WHAT YOU SHOULD DO: Below are records; repeat them all exactly.

*** Opening of MATERIAL PROVIDED ***

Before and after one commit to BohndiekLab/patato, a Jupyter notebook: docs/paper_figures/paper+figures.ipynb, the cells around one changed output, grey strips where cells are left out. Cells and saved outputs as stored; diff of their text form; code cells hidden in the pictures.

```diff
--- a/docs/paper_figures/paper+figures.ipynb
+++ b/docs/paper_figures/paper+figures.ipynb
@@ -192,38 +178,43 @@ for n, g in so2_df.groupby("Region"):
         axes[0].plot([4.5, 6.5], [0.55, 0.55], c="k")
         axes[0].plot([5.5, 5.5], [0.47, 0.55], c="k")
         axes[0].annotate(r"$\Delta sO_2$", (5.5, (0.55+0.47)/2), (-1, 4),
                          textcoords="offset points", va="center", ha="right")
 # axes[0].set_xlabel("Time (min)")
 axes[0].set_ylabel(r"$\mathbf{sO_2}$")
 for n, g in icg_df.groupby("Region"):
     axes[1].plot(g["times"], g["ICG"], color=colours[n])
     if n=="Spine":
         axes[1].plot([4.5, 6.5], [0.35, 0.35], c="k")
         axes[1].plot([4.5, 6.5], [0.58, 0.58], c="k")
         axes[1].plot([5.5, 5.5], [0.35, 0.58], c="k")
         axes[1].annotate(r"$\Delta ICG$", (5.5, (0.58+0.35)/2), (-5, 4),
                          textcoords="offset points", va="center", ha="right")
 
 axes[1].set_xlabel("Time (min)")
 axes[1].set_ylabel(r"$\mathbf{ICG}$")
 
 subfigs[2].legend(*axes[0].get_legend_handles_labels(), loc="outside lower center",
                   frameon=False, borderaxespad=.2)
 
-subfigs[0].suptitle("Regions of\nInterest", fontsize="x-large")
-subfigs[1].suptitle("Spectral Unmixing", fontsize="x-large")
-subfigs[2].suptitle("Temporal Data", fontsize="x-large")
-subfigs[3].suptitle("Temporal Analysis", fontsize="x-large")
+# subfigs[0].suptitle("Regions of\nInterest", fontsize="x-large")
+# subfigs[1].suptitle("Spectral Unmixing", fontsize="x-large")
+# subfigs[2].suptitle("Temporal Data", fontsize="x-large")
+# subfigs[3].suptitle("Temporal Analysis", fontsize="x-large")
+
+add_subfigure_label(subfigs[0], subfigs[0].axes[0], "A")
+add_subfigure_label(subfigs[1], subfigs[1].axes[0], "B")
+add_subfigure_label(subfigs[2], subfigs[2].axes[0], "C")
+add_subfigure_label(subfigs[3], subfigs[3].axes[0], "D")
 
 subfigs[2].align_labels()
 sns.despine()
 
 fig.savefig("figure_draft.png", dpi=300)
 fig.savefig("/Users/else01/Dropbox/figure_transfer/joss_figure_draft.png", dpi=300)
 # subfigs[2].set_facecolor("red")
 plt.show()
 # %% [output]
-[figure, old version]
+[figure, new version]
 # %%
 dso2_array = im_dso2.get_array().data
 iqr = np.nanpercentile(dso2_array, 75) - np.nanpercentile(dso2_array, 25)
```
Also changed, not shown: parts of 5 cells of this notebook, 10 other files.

*** Close of MATERIAL PROVIDED ***

OUTPUT OF THE TASK:
Before and after one commit to BohndiekLab/patato, a Jupyter notebook: docs/paper_figures/paper+figures.ipynb, the cells around one changed output, grey strips where cells are left out. Cells and saved outputs as stored; diff of their text form; code cells hidden in the pictures.

```diff
--- a/docs/paper_figures/paper+figures.ipynb
+++ b/docs/paper_figures/paper+figures.ipynb
@@ -192,38 +178,43 @@ for n, g in so2_df.groupby("Region"):
         axes[0].plot([4.5, 6.5], [0.55, 0.55], c="k")
         axes[0].plot([5.5, 5.5], [0.47, 0.55], c="k")
         axes[0].annotate(r"$\Delta sO_2$", (5.5, (0.55+0.47)/2), (-1, 4),
                          textcoords="offset points", va="center", ha="right")
 # axes[0].set_xlabel("Time (min)")
 axes[0].set_ylabel(r"$\mathbf{sO_2}$")
 for n, g in icg_df.groupby("Region"):
     axes[1].plot(g["times"], g["ICG"], color=colours[n])
     if n=="Spine":
         axes[1].plot([4.5, 6.5], [0.35, 0.35], c="k")
         axes[1].plot([4.5, 6.5], [0.58, 0.58], c="k")
         axes[1].plot([5.5, 5.5], [0.35, 0.58], c="k")
         axes[1].annotate(r"$\Delta ICG$", (5.5, (0.58+0.35)/2), (-5, 4),
                          textcoords="offset points", va="center", ha="right")
 
 axes[1].set_xlabel("Time (min)")
 axes[1].set_ylabel(r"$\mathbf{ICG}$")
 
 subfigs[2].legend(*axes[0].get_legend_handles_labels(), loc="outside lower center",
                   frameon=False, borderaxespad=.2)
 
-subfigs[0].suptitle("Regions of\nInterest", fontsize="x-large")
-subfigs[1].suptitle("Spectral Unmixing", fontsize="x-large")
-subfigs[2].suptitle("Temporal Data", fontsize="x-large")
-subfigs[3].suptitle("Temporal Analysis", fontsize="x-large")
+# subfigs[0].suptitle("Regions of\nInterest", fontsize="x-large")
+# subfigs[1].suptitle("Spectral Unmixing", fontsize="x-large")
+# subfigs[2].suptitle("Temporal Data", fontsize="x-large")
+# subfigs[3].suptitle("Temporal Analysis", fontsize="x-large")
+
+add_subfigure_label(subfigs[0], subfigs[0].axes[0], "A")
+add_subfigure_label(subfigs[1], subfigs[1].axes[0], "B")
+add_subfigure_label(subfigs[2], subfigs[2].axes[0], "C")
+add_subfigure_label(subfigs[3], subfigs[3].axes[0], "D")
 
 subfigs[2].align_labels()
 sns.despine()
 
 fig.savefig("figure_draft.png", dpi=300)
 fig.savefig("/Users/else01/Dropbox/figure_transfer/joss_figure_draft.png", dpi=300)
 # subfigs[2].set_facecolor("red")
 plt.show()
 # %% [output]
-[figure, old version]
+[figure, new version]
 # %%
 dso2_array = im_dso2.get_array().data
 iqr = np.nanpercentile(dso2_array, 75) - np.nanpercentile(dso2_array, 25)
```
Also changed, not shown: parts of 5 cells of this notebook, 10 other files.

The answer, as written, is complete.